(Beginning of Data to use)

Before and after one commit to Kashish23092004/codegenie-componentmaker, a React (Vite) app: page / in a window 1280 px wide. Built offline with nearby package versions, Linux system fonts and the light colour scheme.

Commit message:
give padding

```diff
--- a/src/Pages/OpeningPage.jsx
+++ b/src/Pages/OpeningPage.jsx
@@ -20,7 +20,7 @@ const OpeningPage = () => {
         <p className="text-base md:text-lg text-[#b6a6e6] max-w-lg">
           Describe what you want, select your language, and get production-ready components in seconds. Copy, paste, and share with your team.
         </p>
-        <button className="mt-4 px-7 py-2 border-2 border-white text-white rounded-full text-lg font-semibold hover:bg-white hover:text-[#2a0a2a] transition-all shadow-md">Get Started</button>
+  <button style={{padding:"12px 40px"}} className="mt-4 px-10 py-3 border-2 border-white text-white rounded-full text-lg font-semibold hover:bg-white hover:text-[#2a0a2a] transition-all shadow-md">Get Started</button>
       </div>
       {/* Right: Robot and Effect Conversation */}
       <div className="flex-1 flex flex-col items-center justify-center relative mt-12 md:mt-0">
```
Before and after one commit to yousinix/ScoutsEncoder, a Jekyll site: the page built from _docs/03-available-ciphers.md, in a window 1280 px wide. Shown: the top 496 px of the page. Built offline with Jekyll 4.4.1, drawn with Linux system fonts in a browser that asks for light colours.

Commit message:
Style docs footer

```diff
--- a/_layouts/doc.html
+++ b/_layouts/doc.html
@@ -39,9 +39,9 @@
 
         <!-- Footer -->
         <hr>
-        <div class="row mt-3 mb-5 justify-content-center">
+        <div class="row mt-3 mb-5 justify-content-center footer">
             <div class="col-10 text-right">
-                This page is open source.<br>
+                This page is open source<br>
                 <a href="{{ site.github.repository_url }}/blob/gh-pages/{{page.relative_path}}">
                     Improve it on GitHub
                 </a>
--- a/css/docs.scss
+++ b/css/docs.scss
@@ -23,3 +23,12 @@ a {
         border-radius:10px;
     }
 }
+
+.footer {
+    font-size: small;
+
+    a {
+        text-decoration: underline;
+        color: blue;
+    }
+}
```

(End of Data to use)

__Description of the task__. Which lines of the data above contain the string "justify"? Copy each of them.

__Result of this exercise__.
       <div className="flex-1 flex flex-col items-center justify-center relative mt-12 md:mt-0">
-        <div class="row mt-3 mb-5 justify-content-center">
+        <div class="row mt-3 mb-5 justify-content-center footer">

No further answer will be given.